The TAC Cup has long been the main breeding ground for young Victorian footballers with this year’s National Draft being no different.

A total of 33 players were selected from the TAC cup with 11 of the 12 clubs having players picked up. Eastern Ranges, a club that had last year’s number one pick Jonathon Patton, was the only team to miss out.

Eight of the top 10 draftees came from the TAC Cup, the same number as last year. The Calder Cannons led the way with seven players picked up, including three in the top 10, which may have been in the top five if it wasn’t for Joe Daniher being a father-son pick.

Much has been made of the ability of the Cannons to have players picked up and they are seen as the number one team for players being drafted. While the figures support this with the Cannons having had 26 players drafted or pre-selected to Gold Coast or Greater Western Sydney in the last five drafts, they aren’t as far ahead as many people think.
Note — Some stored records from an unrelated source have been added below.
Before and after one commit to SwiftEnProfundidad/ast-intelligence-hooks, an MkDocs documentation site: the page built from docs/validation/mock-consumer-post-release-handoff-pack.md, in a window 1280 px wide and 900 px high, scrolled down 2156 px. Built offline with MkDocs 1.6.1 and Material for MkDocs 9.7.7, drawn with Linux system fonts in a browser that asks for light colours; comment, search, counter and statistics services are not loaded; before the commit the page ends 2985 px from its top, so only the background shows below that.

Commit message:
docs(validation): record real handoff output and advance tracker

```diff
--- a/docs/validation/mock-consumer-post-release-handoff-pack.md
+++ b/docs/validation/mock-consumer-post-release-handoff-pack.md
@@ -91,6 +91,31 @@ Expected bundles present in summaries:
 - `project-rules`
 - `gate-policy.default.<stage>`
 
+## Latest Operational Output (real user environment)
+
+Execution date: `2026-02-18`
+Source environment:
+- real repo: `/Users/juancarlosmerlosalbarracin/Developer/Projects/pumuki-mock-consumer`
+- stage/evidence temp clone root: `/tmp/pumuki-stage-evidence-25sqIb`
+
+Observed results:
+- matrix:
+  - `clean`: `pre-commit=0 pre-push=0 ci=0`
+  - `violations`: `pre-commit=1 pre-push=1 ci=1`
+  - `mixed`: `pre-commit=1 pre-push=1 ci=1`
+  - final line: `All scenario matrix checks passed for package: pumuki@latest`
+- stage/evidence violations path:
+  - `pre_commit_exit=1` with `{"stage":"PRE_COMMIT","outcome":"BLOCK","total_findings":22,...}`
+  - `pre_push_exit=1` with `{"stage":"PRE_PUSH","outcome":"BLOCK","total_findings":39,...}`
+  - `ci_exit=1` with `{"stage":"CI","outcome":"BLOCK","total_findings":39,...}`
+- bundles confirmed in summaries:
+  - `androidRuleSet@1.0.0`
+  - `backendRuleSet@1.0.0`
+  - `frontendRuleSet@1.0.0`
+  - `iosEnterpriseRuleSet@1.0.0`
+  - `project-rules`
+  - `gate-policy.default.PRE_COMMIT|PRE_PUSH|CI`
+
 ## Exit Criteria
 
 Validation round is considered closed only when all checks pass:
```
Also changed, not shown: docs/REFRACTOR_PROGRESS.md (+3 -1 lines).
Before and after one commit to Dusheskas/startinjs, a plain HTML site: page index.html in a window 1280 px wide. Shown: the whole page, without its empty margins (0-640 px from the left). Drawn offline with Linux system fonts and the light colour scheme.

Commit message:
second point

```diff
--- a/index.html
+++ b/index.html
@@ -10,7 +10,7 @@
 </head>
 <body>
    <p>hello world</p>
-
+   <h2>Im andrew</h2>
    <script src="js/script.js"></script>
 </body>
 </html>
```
In the same period of time, the Oakleigh Chargers have had the same amount of players drafted. The Cannons’ list of players drafted in the last five years is impressive which makes them stand out. This year’s Rising Star recipient Daniel Talia and third-placed Mitch Wallis led the list with most of the draftees playing regular senior football.

This looks set to increase with this year’s draftees in Lachie Plowman, Jonathan O’Rourke and Joe Daniher expected to play senior football next year. The 2010 season, in which the Cannons won the Grand Final, was the best year in the club’s history, resulting in nine players getting drafted.

But for all the success the Cannons have had, they are one of four TAC Cup teams yet to have a number one draft pick.

The Chargers’ list doesn’t read like the Cannons, but it’s still a handy list. West Coast duo Luke Shuey and Andrew Gaff and Swans premiership midfielder Daniel Hannebury lead the list of stars.

GWS looked to the Chargers for its first season and achieved success through Dom Tyson, Adam Tomlinson and Toby Greene all having an instant impact.

The Dandenong Stingrays and Geelong Falcons have also had over 20 players taken in the draft or pre-selected in the last five years. The Stingrays have had 24 players drafted in the last five years and the only club to have more than one number one draft pick in that period. Lachie Whitfield, the number one pick in this year’s National Draft, joins Tom Scully on that list.

The Falcons, who only had two players picked this year, have had 22 players selected but have lacked the star power in the last five years. Geelong premiership player Allen Christensen is the best of the bunch.

The North Ballarat Rebels, Sandringham Dragons and the Murray Bushrangers are next for the most numbers of players selected. The Rebels have had 19 players drafted with GWS excitement machine Jeremy Cameron the standout. Former number one draft pick Jack Watts heads the 18 picks for the Dragons. In the last five years, the Dragons have twice had five or more players picked in the one year. The Bushrangers’ 18 draftees are headed by the 2008 TAC Cup premiership side; Steele Sidebottom, Jack Ziebell and Tom Rockliff all played in that team and are among their teams best players.

Although there are a number of clubs that have had success as far as players getting drafted, there are TAC Cup clubs that struggle.

The Bendigo Pioneers had two players taken in the top seven picks this year, but in recent years have had little success with players being drafted. In the previous four years, only four players in Dustin Martin, Jordan Williams, Ariel Steinberg and Sam Kerridge have been selected.

The Western Jets have had nowhere near the same success as their neighbours the Calder Cannons. The Jets, who had two players in Spencer White and Lachie Hunter drafted this year, have only had eight players drafted or pre-selected in the last five years. Last year was their best with Will Hoskin-Elliot and Elliot Kavangh taken in the top 20.

The Northern Knights have only had 13 players selected in the last five years, including three in the top 21 this year. Essendon duo David Zaharakis and Michael Hurley, both drafted in 2008, are the best of the Knights players during that time.

Gippsland Power and Eastern Ranges have both had 14 players picked. While Gippsland doesn’t have a big history of players selected, the players that do get drafted tent to succeed. They have had a number of top 10 draft picks come through the ranks, including Scott Pendlebury, Dale Thomas, Brendon Goddard and Jarryd Roughead. The latest star to have come from the Power is the 2011 Rising Star winner Dyson Heppell.

For Eastern Ranges, a club that missed out this year, they had two players be selected in the top 20 last year in Jonathon Patton and Hayden Crozier. The other players selected have struggled to secure a regular senior position.

In the end, it doesn’t matter which team you play for at junior level as far as AFL clubs are concerned, it’s how you perform at senior level. However, TAC Cup sides having players selected is a major honour and something they are always looking at.

All 12 clubs will be hoping that the number of players they have on AFL lists increases in the upcoming Rookie Draft and will be doing everything they can in the future to keep having players selected.